The occasion was the 2016 return of the saint’s relics to two churches in central London: the Church of the Immaculate Conception, Mayfair, and St. Patrick’s Church, Soho Square. It was the latter I visited one evening on my way home. As I left St. Patrick’s quiet interior I heard noises on the street and looking up saw what seemed to be a crowd approaching. It was, in fact, a procession, not less than the return of the relics of St. Claude to London, a city where he had lived for three years from 1676 to 1679. The saint was accompanied not just by those whom I could see, but also, by the relics of another saint, St. Margaret Mary Alacoque. 

Catholic churches throughout the world have a statue of the Sacred Heart. Many Catholics say the prayer: “O Sacred Heart of Jesus, I place all my trust in you.” This devotion which is key to the spirituality of many Catholics throughout the world owes its modern origin to St. Margaret Mary who lived in 17th century France at a time of rebellion both from outside the Church – Protestantism – and from within – Jansenism. The devotion she was to spread would counter both these heresies. 

From late December 1673, St. Margaret Mary, a nun living at the Visitation convent at Paray-le-Monial, experienced a series of revelations that called her to spread devotion to the Sacred Heart of Jesus. As could be expected, such visions of Our Lord and her subsequent claims did not meet with universal acceptance amongst her community or its spiritual guides. She suffered greatly as a result. One priest, however, did believe her. In fact, he was utterly convinced of the authenticity of what was being revealed. His name was Fr. Claude de la Colombière.
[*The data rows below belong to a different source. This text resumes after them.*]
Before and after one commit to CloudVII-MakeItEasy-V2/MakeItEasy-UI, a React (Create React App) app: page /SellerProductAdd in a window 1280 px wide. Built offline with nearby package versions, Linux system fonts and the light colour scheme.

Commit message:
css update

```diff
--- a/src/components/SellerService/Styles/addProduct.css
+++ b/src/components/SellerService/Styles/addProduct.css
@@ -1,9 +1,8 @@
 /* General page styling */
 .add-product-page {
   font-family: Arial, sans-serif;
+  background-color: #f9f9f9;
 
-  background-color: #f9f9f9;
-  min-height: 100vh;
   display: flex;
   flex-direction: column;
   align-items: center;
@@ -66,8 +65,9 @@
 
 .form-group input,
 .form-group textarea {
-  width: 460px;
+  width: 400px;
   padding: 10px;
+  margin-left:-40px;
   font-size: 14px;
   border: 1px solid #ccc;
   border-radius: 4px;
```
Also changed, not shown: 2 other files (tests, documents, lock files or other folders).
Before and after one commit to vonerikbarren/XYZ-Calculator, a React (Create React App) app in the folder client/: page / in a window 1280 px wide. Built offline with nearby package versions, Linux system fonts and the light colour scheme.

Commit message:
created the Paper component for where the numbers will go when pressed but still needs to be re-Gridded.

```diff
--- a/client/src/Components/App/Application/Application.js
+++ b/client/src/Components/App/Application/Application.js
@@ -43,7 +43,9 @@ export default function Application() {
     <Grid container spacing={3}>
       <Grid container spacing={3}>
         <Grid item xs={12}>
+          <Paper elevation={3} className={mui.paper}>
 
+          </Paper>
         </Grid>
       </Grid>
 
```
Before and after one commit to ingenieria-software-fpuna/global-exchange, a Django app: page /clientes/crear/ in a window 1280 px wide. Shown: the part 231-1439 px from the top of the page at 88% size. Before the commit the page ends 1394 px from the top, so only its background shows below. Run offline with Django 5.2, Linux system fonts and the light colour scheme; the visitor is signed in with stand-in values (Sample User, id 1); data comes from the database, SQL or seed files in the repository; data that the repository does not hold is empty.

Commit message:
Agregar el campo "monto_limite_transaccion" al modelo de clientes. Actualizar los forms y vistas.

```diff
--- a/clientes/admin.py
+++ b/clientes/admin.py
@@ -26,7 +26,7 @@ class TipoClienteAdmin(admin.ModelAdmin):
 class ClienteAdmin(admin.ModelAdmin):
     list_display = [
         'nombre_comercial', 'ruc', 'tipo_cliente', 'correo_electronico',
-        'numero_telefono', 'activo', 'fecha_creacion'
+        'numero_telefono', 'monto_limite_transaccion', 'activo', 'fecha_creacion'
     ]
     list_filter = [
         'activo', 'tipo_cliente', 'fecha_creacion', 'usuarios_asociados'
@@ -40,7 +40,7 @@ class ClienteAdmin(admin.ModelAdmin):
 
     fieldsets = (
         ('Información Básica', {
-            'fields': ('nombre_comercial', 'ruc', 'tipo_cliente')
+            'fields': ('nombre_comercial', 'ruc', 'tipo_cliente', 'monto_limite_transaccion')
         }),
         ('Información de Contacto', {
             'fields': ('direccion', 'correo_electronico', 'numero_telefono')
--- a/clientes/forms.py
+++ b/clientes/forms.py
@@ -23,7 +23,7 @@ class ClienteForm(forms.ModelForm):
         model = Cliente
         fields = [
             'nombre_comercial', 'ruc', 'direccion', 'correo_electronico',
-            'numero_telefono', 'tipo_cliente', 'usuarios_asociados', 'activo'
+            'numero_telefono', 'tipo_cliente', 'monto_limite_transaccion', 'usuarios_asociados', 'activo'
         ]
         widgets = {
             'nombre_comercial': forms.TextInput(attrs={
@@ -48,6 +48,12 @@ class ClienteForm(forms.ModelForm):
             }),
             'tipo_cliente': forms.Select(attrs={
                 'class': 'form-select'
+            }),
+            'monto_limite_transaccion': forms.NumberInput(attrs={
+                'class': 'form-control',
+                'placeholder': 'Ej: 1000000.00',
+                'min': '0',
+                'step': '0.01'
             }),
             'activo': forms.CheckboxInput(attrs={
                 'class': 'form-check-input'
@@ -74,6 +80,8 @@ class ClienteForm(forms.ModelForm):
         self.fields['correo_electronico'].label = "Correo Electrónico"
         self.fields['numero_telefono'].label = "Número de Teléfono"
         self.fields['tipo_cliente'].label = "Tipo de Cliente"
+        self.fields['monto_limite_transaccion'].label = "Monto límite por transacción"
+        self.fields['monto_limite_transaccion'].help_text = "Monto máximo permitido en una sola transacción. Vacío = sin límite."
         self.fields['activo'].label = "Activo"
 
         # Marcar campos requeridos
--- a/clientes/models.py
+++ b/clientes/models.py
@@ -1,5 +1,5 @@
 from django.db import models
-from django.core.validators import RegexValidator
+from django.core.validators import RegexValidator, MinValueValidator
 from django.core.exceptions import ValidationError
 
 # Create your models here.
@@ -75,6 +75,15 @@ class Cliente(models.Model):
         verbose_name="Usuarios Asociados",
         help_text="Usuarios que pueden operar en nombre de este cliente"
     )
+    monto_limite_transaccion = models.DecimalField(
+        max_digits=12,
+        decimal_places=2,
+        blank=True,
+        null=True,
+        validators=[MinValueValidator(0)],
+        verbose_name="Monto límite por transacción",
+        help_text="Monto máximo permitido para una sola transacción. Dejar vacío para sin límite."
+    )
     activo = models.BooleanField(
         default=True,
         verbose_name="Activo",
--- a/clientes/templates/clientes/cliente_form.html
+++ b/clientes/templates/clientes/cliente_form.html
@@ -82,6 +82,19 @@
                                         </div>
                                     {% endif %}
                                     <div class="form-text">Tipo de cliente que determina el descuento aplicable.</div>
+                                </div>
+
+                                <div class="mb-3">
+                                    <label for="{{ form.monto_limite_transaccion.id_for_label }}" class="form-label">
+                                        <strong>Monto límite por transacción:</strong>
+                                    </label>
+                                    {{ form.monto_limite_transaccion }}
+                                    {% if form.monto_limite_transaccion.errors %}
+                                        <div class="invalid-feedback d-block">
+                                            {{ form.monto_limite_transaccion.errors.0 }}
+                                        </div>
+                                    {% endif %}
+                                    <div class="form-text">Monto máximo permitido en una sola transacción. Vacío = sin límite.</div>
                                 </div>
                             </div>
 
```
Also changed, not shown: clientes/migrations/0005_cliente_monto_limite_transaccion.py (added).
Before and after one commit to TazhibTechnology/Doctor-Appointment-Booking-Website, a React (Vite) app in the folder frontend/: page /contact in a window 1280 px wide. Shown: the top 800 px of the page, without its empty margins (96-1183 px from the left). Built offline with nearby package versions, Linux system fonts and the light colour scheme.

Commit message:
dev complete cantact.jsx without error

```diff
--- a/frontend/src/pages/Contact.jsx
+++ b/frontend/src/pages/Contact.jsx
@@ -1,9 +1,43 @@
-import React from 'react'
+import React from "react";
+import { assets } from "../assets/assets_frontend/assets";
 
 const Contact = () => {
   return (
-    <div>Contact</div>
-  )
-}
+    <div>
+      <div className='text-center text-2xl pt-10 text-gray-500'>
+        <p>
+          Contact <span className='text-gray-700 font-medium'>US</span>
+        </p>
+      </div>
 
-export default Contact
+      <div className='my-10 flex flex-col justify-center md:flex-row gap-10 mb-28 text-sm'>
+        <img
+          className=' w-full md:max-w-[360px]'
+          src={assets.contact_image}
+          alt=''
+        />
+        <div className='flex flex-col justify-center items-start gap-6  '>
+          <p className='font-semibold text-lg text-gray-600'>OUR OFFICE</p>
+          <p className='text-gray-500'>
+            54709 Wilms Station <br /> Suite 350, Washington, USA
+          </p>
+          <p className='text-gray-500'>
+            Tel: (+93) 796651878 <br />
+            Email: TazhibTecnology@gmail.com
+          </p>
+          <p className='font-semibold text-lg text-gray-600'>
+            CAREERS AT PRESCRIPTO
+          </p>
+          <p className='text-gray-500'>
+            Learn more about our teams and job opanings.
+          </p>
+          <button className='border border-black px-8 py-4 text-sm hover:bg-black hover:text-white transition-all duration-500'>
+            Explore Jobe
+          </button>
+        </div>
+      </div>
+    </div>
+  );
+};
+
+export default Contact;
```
Claude de la Colombière was born in 1641 in France, and entered the Society of Jesus in 1658. He was appointed Superior of the Jesuit community in the village of Paray-le-Monial in 1675. As spiritual director to the local Visitation Convent he met St. Margaret Mary. Fr. Claude offered her guidance as to the meaning of her spiritual visions of the Sacred Heart. In so doing, he also became a zealous apostle of this new manifestation of an ancient devotion to the Heart of Jesus and what is signified, namely the love of God for each and every one. 

God’s ways are not our ways though, and no sooner had St. Claude met St. Margaret Mary than he was assigned another mission. He was sent to the Court of St. James’s in London, and, in particular, to the ambassadorial post of chaplain to the Duchess of York, Mary of Modena, unusually Royal and Catholic in a city and country openly hostile to the Church. 

Whatever France’s problems at the time, the England of the late 1600s was a place still less inclined to learning of a new Catholic devotion. In fact, Catholicism at the time was outlawed. St. Claude’s ministry was to be restricted to the Duchess of York, the future wife of King James II. 

To some extent, the three years St. Claude was in London are shrouded in mystery. There were his official tasks ministering at the Royal Court. But there were stories of other pastoral service that he carried out to the beleaguered Catholics of London. In addition to sermons in the palace chapel at St. James and the tireless spiritual direction he offered, both spoken and through letters, not least to St. Margaret Mary, St. Claude dedicated his time to dispensing the sacraments and to reconciling to the Church those who had abandoned it. He wrote of this time: “I could write a book about the mercy of God that I've seen Him exercise since I arrived here!”

Through the ministry of St. Claude, the Sacred Heart was showering mercy upon London; London was to show very little but contempt to the French Jesuit. Falsely implicated in the completely fictitious “Popish Plot” of 1678, St. Claude was to be imprisoned for weeks at King’s Bench Prison in Southwark, just south of London Bridge. By virtue of his position at court and his French citizenship his life was spared, but, nonetheless, he was expelled from England in 1679. He was never to return, nor did his health. The period of imprisonment in an English jail was to hasten his early death some three years later in 1682. He was aged just 41 years old. 

In London there is no shrine to the saint who once walked its streets, often at night to avoid detection. And although statues of the Sacred Heart are as omnipresent in London’s Catholic churches as elsewhere, there are few pictures or statues to the saint who brought to London the first news of this renewal of an ancient devotion.

As I write this, however, I am struck that there are two areas of London associated with St. Claude: the first in what is loosely termed the West End, and the other is near Borough High Street, south of the river Thames. Today, built many years after his time in this city, there stands in London’s West End the church of Corpus Christi, dedicated to the Body of Christ; to the south, near where St. Claude was imprisoned, there is now a church dedicated to the Precious Blood. Together they symbolise a Heart – one made of both flesh and blood – and one that is as Sacred as it is Merciful.